This is a great question to ask. Normally, debts that are forgiven are taxable income to you. For example, if you had 100k in debt and your creditors all said- forget about it and wiped it out that is fantastic, except, you now will have to pay taxes on the 100k. Why? Anytime an entity writes off a loss on their taxes it is income to someone else. Make sense? Now, let’s be clear, paying taxes on 100k is better than paying 100k. If your tax bill is 35k you just saved 65k.
Now, think of the plight of a Chapter 7 debtor who is broke and has to wipe out 100k in debt. If you then handed debtor a tax bill for 35k that would just be cruel. That would defeat the purpose of filing a Chapter 7 Bankruptcy, which is to get a “fresh start”.
So, under the IRS definitions of income- there is an exception for debts that were forgiven as a result of a Title 11 bankruptcy- which Chapter 7 falls under. A debtor who files a Chapter 7 bankruptcy and receives a discharge in bankruptcy, has just wiped out 100k. But, that debt forgiven is not taxable to debtor. IRS form 982 is the form debtors need to fill out and file with the IRS. Form 982 lets the IRS know that the debt was forgiven in a Chapter 7 Bankruptcy, and therefore, is not taxable income to debtor. If you fail to file this form with the IRS, your creditors will file a form 1099 and the IRS will want you to amend your return and report this income. File the form!
Call Today To speak With A MN Bankruptcy Attorney From Kain & Scott

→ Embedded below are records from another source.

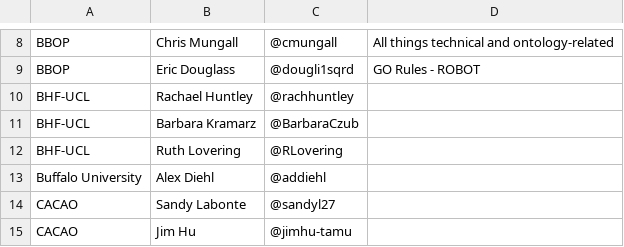
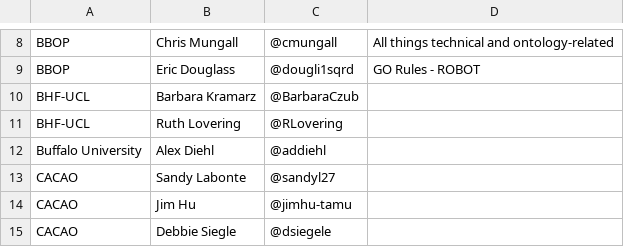
Before and after one commit to geneontology/go-site, a CSV file: metadata/group-contacts.csv, drawn as a sheet; only a part is shown, gaps mark what is left out; the shorter side is filled out with more unchanged rows.

Commit message:
Removed Rachael from BHF

```diff
--- a/metadata/group-contacts.csv
+++ b/metadata/group-contacts.csv
@@ -9,3 +9,2 @@ BBOP,Chris Mungall,@cmungall,All things technical and ontology-related
 BBOP,Eric Douglass,@dougli1sqrd,GO Rules - ROBOT
-BHF-UCL,Rachael Huntley,@rachhuntley,
 BHF-UCL,Barbara Kramarz,@BarbaraCzub,
```
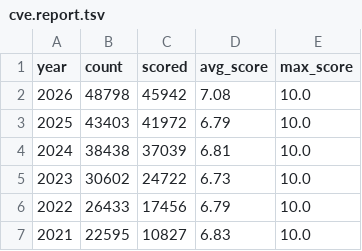
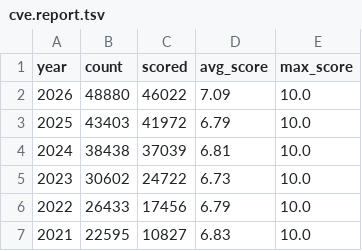
Before and after one commit to x-cmd/cve, a TSV file: report/cve.report.tsv, drawn as a sheet; only a part is shown.

Commit message:
data: refresh cve/cwe reports + inlined README (data 2026-08-26)

```diff
--- a/report/cve.report.tsv
+++ b/report/cve.report.tsv
@@ -1,3 +1,3 @@
 year	count	scored	avg_score	max_score
-2026	48798	45942	7.08	10.0
+2026	48880	46022	7.09	10.0
 2025	43403	41972	6.79	10.0
```
Also changed, not shown: report/cwe.top100.by-cve-count.report.tsv, report/cwe.top100.by-cve-count.since-2024.report.tsv, 6 other files.
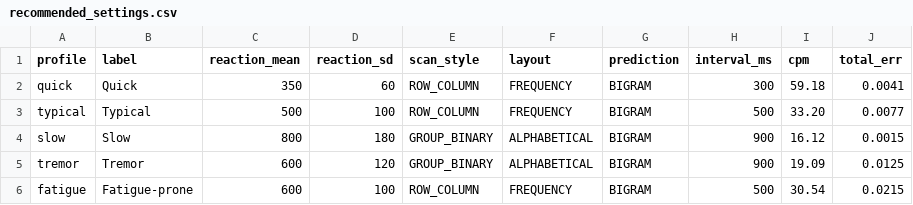
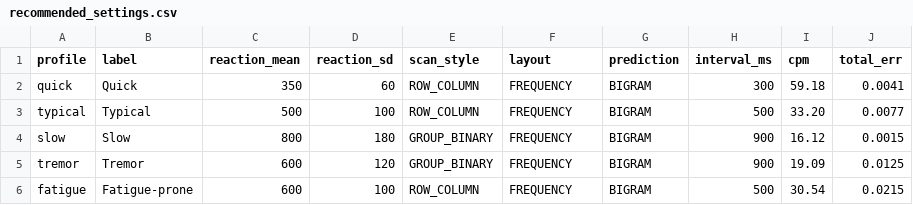
Before and after one commit to Bhanu-teja-VCE/java-cep-keyboard-1, a CSV file: CEP_Java_SwitchType/app/src/main/resources/recommended_settings.csv, drawn as a sheet.

```diff
--- a/CEP_Java_SwitchType/app/src/main/resources/recommended_settings.csv
+++ b/CEP_Java_SwitchType/app/src/main/resources/recommended_settings.csv
@@ -3,4 +3,4 @@ quick,Quick,350,60,ROW_COLUMN,FREQUENCY,BIGRAM,300,59.18,0.0041
 typical,Typical,500,100,ROW_COLUMN,FREQUENCY,BIGRAM,500,33.20,0.0077
-slow,Slow,800,180,GROUP_BINARY,ALPHABETICAL,BIGRAM,900,16.12,0.0015
-tremor,Tremor,600,120,GROUP_BINARY,ALPHABETICAL,BIGRAM,900,19.09,0.0125
+slow,Slow,800,180,GROUP_BINARY,FREQUENCY,BIGRAM,900,16.12,0.0015
+tremor,Tremor,600,120,GROUP_BINARY,FREQUENCY,BIGRAM,900,19.09,0.0125
 fatigue,Fatigue-prone,600,100,ROW_COLUMN,FREQUENCY,BIGRAM,500,30.54,0.0215
```
Also changed, not shown: CEP_Java_SwitchType/experiments/exp2_best.csv, CEP_Java_SwitchType/experiments/exp4_prediction.csv, 27 other files.
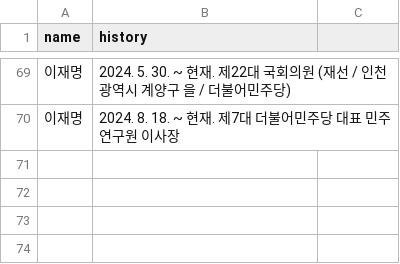
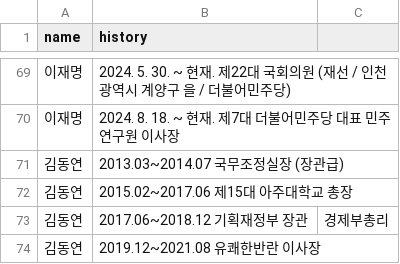
Before and after one commit to team3GodRock/hm-be, a CSV file: src/main/resources/record.csv, drawn as a sheet; only a part is shown, gaps mark what is left out; the diff names each change by its address in the sheet, - before the commit and + after, or states it on an @@ line.

```diff
--- a/src/main/resources/record.csv
+++ b/src/main/resources/record.csv
+row 71: 김동연 | 2013.03~2014.07 국무조정실장 (장관급)
+row 72: 김동연 | 2015.02~2017.06 제15대 아주대학교 총장
+row 73: 김동연 | 2017.06~2018.12 기획재정부 장관 | 경제부총리
+row 74: 김동연 | 2019.12~2021.08 유쾌한반란 이사장
```
Also changed, not shown: src/main/resources/promise.csv, 1 other file.
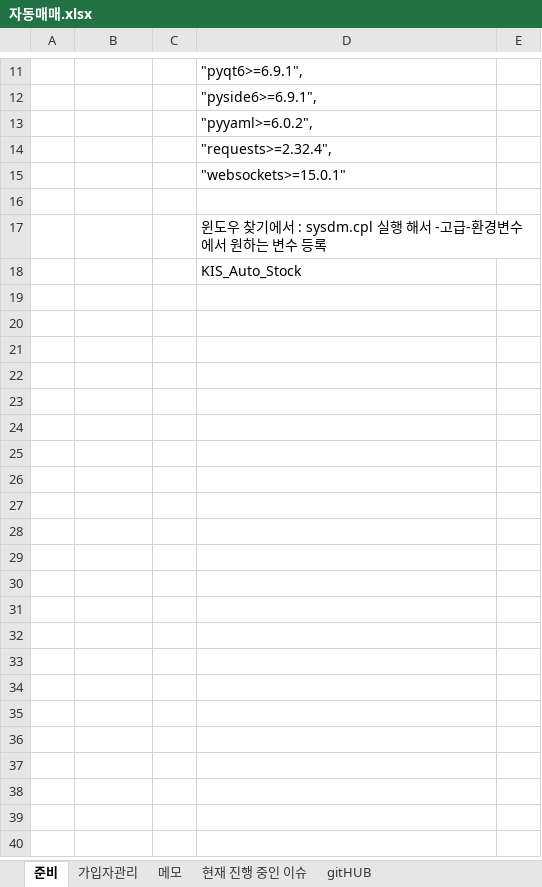
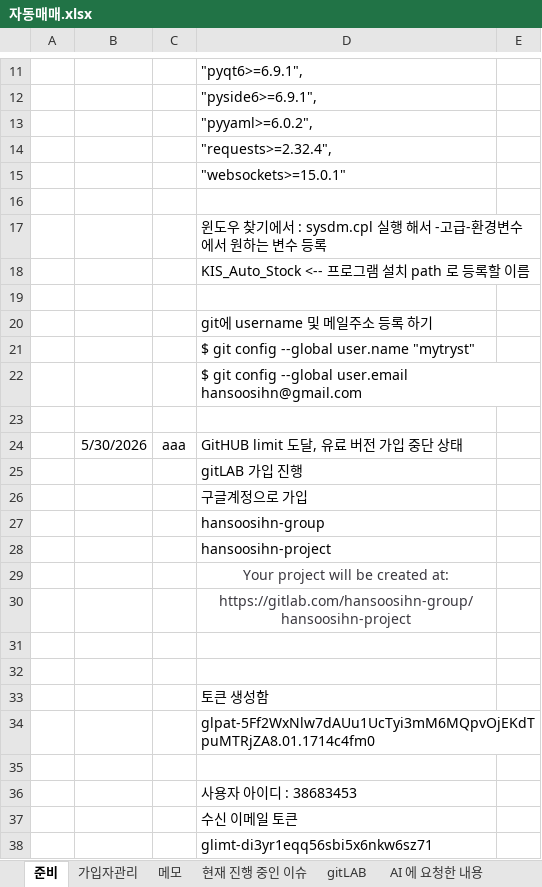
Before and after one commit to hansoosihn/open-trading-api, an Excel workbook: 자동매매.xlsx, sheet 준비, drawn as a sheet; only a part is shown, gaps mark what is left out; values as stored, in another font and other column widths than the file's, no borders; the diff names each change by its address in the sheet, - before the commit and + after, or states it on an @@ line.

Commit message:
feat: Add new dashboard application and CLI for home trading system, including various utility scripts and configuration files

```diff
--- a/자동매매.xlsx (sheet 준비)
+++ b/자동매매.xlsx (sheet 준비)
+sheet tab: gitLAB
+sheet tab: AI 에 요청한 내용
-D18: KIS_Auto_Stock
+D18: KIS_Auto_Stock <-- 프로그램 설치 path 로 등록할 이름
+row 19: (empty)
+row 20:  |  |  | git에 username 및 메일주소 등록 하기
+row 21:  |  |  | $ git config --global user.name "mytryst"
+row 22:  |  |  | $ git config --global user.email hansoosihn@gmail.com
+row 23: (empty)
+row 24:  | 5/30/2026 | aaa | GitHUB limit 도달, 유료 버전 가입 중단 상태
+row 25:  |  |  | gitLAB 가입 진행
+row 26:  |  |  | 구글계정으로 가입
+row 27:  |  |  | hansoosihn-group
+row 28:  |  |  | hansoosihn-project
+row 29:  |  |  | Your project will be created at:
+row 30:  |  |  | https://gitlab.com/hansoosihn-group/hansoosihn-project
+row 31: (empty)
+row 32: (empty)
+row 33:  |  |  | 토큰 생성함
+row 34:  |  |  | glpat-5Ff2WxNlw7dAUu1UcTyi3mM6MQpvOjEKdTpuMTRjZA8.01.1714c4fm0
+row 35: (empty)
+row 36:  |  |  | 사용자 아이디 : 38683453
+row 37:  |  |  | 수신 이메일 토큰
+row 38:  |  |  | glimt-di3yr1eqq56sbi5x6nkw6sz71
```
Also changed, not shown: sheet 가입자관리, sheet gitHUB, 16 other files.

When the time is right, or when you are ready, reach out to Minnesota HIGHEST Google reviewed bankruptcy law firm at www.kainscott.com. You will be glad you did.